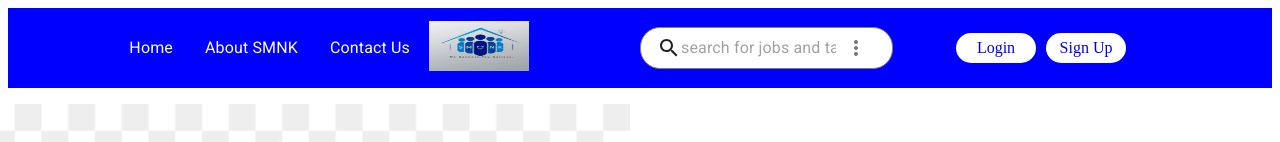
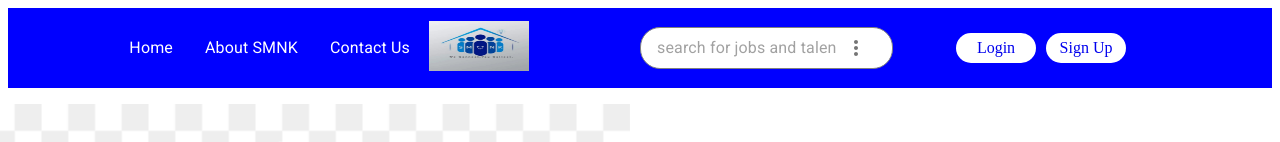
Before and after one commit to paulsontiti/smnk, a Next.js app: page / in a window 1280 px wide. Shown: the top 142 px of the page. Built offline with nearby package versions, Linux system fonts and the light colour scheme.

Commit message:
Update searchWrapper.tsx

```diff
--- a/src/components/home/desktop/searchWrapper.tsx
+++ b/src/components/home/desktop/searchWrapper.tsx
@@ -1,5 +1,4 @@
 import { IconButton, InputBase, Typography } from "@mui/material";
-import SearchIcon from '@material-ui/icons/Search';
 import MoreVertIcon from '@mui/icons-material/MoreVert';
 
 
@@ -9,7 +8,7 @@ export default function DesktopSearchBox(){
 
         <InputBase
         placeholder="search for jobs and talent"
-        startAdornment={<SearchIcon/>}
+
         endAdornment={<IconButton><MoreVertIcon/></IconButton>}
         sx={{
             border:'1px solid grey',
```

==================================================

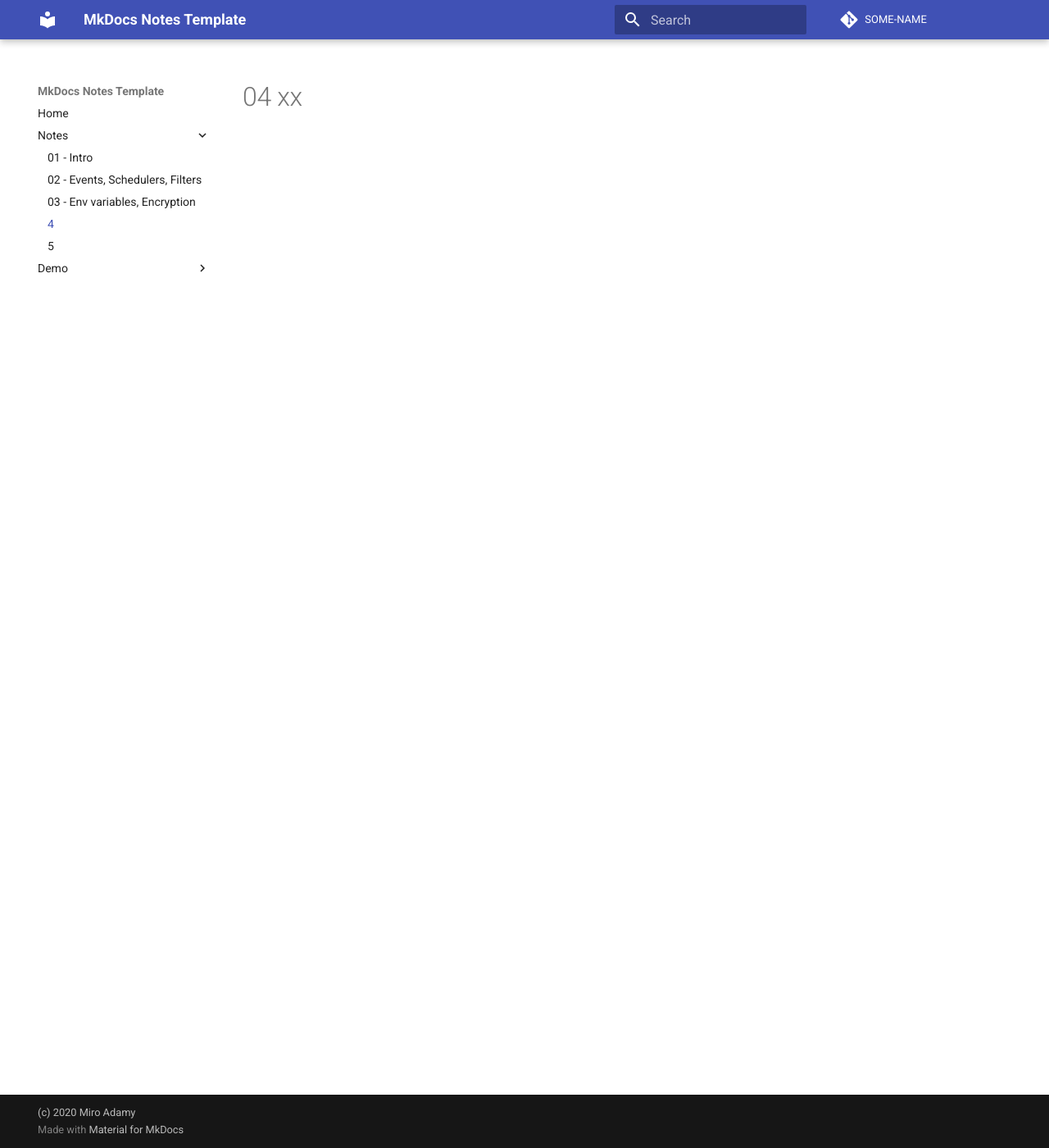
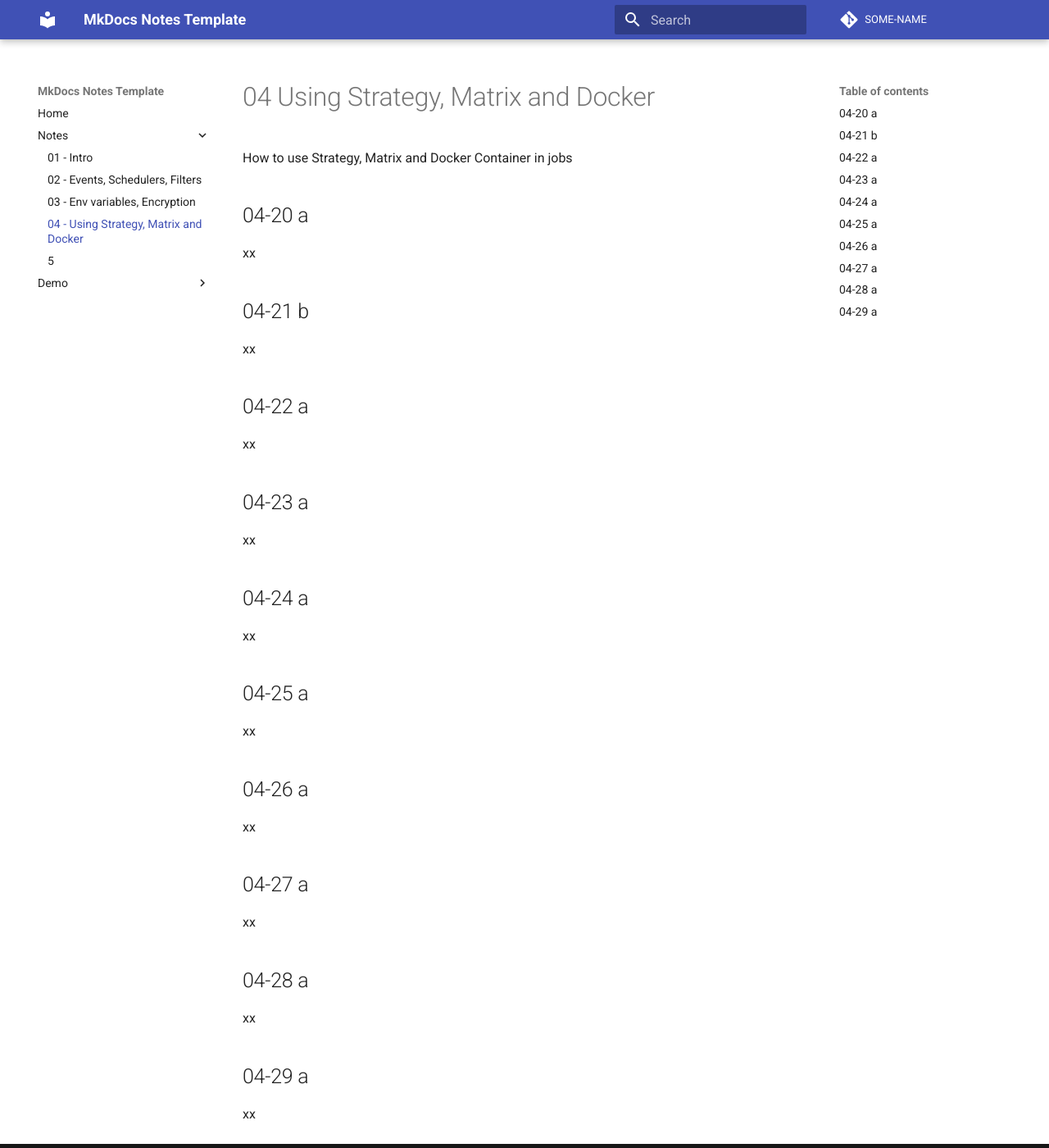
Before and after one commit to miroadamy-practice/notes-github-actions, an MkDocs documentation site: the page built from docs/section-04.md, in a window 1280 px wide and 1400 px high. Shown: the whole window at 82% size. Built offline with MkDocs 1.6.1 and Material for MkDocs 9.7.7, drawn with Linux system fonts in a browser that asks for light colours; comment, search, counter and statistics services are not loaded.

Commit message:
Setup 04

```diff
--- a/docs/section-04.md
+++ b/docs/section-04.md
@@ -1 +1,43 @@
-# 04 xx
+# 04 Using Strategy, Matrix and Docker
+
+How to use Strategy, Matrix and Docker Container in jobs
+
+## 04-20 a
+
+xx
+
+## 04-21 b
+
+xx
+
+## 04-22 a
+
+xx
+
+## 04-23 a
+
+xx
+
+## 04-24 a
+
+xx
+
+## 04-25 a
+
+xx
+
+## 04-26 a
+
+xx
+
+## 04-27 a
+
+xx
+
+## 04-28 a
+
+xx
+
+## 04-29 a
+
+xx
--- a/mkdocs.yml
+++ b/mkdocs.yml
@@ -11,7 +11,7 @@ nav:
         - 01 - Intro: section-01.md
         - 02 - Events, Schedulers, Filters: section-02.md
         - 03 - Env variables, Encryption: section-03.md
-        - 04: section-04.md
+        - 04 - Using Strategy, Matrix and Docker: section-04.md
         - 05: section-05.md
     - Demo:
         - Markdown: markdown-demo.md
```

==================================================

Activity> With "from" as the string to match, show every line of the entries above that has it.

The completed task>
 import { IconButton, InputBase, Typography } from "@mui/material";
-import SearchIcon from '@material-ui/icons/Search';
 import MoreVertIcon from '@mui/icons-material/MoreVert';
Before and after one commit to miroadamy-practice/notes-github-actions, an MkDocs documentation site: the page built from docs/section-04.md, in a window 1280 px wide and 1400 px high. Shown: the whole window at 82% size. Built offline with MkDocs 1.6.1 and Material for MkDocs 9.7.7, drawn with Linux system fonts in a browser that asks for light colours; comment, search, counter and statistics services are not loaded.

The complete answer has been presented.